He is banned because he quotes from the canonical texts. He is banned, as he shows clearly in his comments here, because he quotes or refers to hadith in one of the two most authoritative collections of Hadith, the Sahih Bukhari. He is banned, as he shows clearly in his comments, because he quotes or refers to hadith in the other of the two most authoritative collections of Hadith, the Sahih Muslim. He is banned because he dares to quote from some of the most famous commentators on the Qur’an and jurisconsults, and writers on Islam, including Ibn Kathir, Ibn Juzayy, the jurist As-Suyuti, and such modern writers who have had great influence, such as Qutb and Maududi.
And Spencer quotes from General Malik, a Pakistani whose own book on Jihad as the relevant doctrine for the Pakistani military is of such obvious significance, and of such importance for Infidels to understand the living doctrine of Jihad — as applied by a Muslim general not a thousand years ago, but today, and not in some tiny and remote and insignificant sheikhdom, but in Pakistan, with 150 million people and nuclear weapons. This is a country which has for decades been one of the largest recipients of American military aid, aid which started, incidentally, long before America started to send such aid to Israel (that began only after the 1967 war). Long before that, it was supplying the Pakistani generals with all kinds of things.
So what is Robert Spencer guilty of, and why is he being banned? He is guilty of knowing too much. He is for Pakistan The Man Who Knows Too Much. But, of course, what he knows and attempts to disseminate is what others can also come to know — and that is why he is engaged in such dissemination. Islam is not a secret; the contents of the texts, and the attitudes and atmospherics to which those texts naturally give rise, are known to hundreds of millions of Muslims. They are discussed openly all over the Muslim lands and among Muslims, on Muslim television stations, in khutbas, in books. Free for all of us to find out about. And we are free, too, to find out about the history of Jihad-conquest, and about the remarkably similar treatment meted out by Muslims to those non-Muslims whose lands they conquered, and whom they subjugated — when they did not kill or convert them — by enforcing a status of humiliation, degradation, and physical insecurity.

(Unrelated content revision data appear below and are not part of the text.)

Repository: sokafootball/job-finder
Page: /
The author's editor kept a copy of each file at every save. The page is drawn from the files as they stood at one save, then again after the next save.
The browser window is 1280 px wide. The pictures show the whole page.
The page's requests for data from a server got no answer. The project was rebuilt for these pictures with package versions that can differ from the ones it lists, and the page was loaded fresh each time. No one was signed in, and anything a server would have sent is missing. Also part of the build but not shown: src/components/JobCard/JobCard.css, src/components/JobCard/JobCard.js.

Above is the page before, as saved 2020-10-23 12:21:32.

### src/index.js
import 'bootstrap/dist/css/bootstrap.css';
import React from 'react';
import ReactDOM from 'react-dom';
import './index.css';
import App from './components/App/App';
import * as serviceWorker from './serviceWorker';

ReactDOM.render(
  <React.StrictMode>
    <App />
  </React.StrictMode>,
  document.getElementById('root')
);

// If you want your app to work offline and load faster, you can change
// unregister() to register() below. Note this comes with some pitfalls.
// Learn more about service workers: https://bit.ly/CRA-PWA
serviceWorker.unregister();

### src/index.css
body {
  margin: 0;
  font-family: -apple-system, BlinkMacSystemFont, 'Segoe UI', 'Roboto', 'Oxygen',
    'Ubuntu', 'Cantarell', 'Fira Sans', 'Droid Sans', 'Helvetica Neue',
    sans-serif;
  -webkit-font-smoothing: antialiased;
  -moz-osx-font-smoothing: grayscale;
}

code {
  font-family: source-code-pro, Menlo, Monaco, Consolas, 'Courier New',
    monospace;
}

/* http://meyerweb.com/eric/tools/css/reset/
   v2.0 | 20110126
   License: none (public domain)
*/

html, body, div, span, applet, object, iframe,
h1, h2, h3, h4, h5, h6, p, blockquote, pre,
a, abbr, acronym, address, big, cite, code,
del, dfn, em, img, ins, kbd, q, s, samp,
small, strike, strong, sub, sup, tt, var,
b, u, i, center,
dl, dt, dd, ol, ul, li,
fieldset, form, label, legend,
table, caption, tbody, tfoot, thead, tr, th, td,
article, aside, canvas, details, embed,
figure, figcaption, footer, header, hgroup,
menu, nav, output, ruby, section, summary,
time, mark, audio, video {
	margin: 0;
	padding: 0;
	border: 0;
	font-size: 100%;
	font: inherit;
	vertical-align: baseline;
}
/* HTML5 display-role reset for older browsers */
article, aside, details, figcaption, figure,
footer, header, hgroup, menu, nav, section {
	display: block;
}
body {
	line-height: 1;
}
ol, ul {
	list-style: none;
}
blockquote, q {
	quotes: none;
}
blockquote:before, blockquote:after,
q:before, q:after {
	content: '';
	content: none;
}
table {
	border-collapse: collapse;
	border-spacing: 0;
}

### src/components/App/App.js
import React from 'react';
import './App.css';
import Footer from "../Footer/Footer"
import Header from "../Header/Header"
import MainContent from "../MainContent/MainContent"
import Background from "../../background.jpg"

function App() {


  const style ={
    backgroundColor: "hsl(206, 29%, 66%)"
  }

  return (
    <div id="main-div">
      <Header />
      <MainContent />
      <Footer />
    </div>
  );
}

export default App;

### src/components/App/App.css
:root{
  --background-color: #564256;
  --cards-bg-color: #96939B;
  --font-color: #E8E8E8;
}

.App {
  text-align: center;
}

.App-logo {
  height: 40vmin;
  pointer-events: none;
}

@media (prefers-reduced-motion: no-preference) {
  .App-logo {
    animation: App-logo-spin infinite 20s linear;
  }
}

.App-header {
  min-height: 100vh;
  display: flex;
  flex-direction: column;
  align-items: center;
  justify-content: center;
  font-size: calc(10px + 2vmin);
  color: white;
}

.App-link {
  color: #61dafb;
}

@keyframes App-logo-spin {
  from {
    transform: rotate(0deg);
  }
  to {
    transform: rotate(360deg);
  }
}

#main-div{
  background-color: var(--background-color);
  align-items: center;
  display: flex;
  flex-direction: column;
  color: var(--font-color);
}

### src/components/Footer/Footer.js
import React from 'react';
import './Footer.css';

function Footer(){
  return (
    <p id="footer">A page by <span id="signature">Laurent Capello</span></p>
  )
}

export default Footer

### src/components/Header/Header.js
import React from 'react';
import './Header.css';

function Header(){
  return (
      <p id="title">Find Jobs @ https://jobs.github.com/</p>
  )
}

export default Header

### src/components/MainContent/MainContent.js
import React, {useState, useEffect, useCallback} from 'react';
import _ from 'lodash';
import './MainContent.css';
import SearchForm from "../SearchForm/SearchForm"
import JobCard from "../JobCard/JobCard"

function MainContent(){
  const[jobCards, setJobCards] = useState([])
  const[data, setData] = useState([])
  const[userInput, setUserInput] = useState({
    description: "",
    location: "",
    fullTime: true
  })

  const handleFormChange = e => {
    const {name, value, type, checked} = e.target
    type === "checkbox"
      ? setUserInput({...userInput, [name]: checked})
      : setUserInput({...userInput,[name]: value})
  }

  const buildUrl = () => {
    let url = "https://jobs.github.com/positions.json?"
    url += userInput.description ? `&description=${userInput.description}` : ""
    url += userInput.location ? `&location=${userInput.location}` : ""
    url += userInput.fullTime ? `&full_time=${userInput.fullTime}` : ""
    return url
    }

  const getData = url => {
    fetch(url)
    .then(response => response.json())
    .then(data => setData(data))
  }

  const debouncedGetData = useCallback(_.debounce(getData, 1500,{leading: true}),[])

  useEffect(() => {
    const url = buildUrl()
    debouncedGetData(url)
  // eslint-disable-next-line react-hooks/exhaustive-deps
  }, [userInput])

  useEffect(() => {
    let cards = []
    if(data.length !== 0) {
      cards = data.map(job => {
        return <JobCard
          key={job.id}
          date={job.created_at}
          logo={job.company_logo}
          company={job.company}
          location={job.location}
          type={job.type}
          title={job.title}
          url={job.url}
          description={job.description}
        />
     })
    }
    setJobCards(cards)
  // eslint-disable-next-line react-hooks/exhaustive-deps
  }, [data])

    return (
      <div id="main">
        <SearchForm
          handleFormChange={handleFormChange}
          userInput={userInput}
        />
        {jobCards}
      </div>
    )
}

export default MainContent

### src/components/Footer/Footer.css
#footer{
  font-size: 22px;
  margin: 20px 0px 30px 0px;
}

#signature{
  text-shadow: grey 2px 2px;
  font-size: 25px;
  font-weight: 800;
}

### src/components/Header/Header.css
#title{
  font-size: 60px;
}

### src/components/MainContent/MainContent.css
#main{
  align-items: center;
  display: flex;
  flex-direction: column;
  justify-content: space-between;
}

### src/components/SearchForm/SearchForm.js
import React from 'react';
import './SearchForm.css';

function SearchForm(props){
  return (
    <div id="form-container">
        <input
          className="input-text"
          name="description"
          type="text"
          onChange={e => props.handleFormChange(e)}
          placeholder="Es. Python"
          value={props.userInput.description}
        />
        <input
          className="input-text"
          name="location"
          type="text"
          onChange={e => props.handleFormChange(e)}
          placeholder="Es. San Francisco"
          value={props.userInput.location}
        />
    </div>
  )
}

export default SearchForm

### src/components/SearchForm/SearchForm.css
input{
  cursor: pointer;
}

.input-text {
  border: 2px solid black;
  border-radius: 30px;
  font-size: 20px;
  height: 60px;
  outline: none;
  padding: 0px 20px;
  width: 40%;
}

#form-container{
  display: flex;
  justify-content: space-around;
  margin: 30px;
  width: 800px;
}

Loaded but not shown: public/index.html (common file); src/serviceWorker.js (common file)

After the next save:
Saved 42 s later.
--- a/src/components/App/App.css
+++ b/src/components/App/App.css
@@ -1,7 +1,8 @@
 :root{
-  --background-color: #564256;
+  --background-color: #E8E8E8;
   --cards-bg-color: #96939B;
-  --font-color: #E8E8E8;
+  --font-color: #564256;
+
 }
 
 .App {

Many people are now engaged in finding out what Islam is all about — and it simply cannot be hidden or disguised much longer, no matter how many armstrongs, espositos, akbar-ahmeds, or noah-feldmans (to go from lowest to highest in the hierarchy of apologetics) come along. We can find out what Muslims are taught and what so many of them apparently are perfectly willing to believe about the 1350-year history of Muslim Jihad-conquest and of the subjugation of Christians, Jews, Zoroastrians, Hindus, Buddhists, and indeed of every kind of non-Muslim — a subjugation that across time and space can be shown to have been similar in its effects.
And as more and more Infidels engage in a vast act of auto-didactism, finding out about Islam not vaguely but in detail, they render themselves stonily immune to the apologists and the hissing-snakes of taqiyya (smiling Tariq Ramadan comes slitheringly to mind). For the truth is quite unlike the bush-blair-scott-appleby-new-duranty-times view of Islam. And so we become a danger, an offense, worrisome to Muslim governments and to Hizb ut Tahrir, and to CAIR, and to so many others. But banning Spencer will do little. The book is there. And other books. And what is more, the knowledge of what Islam is all about is contained in the texts of Islam itself, and on the very websites of Muslims who are attempting to disseminate the message of Islam to Muslims, but are unable to keep non-Muslims from eavesdropping on what they say and hearing those recorded sermons, and reading what al-Qaradawai or Sheik al-Azhar Tantawi have written and have said.
No, it’s all there. And such knowledge cannot be prevented.
So what exactly did Spencer do? He wrote what Muslims wrote. Or rather, he wrote, “This is what Muslims teach, write, believe.” But he did not write as a Muslim, full of admiration and acceptance. He wrote as an Infidel. He is not a Believer. He does not endorse. He does not agree with what he presents. Had that book, had any of Spencer’s books, been signed by him as a Muslim convert, had he written about the contents of Islam exactly as he had written, only written as a Believer, approvingly, of the intolerance and inculcated hate, that would have been fine.
It’s all, as the Screenwriter’s Guild would tell us, in the POV.
Robert Spencer just has the wrong POV.
And now it is time for many others to make the time, in order to become Men Who Know Too Much.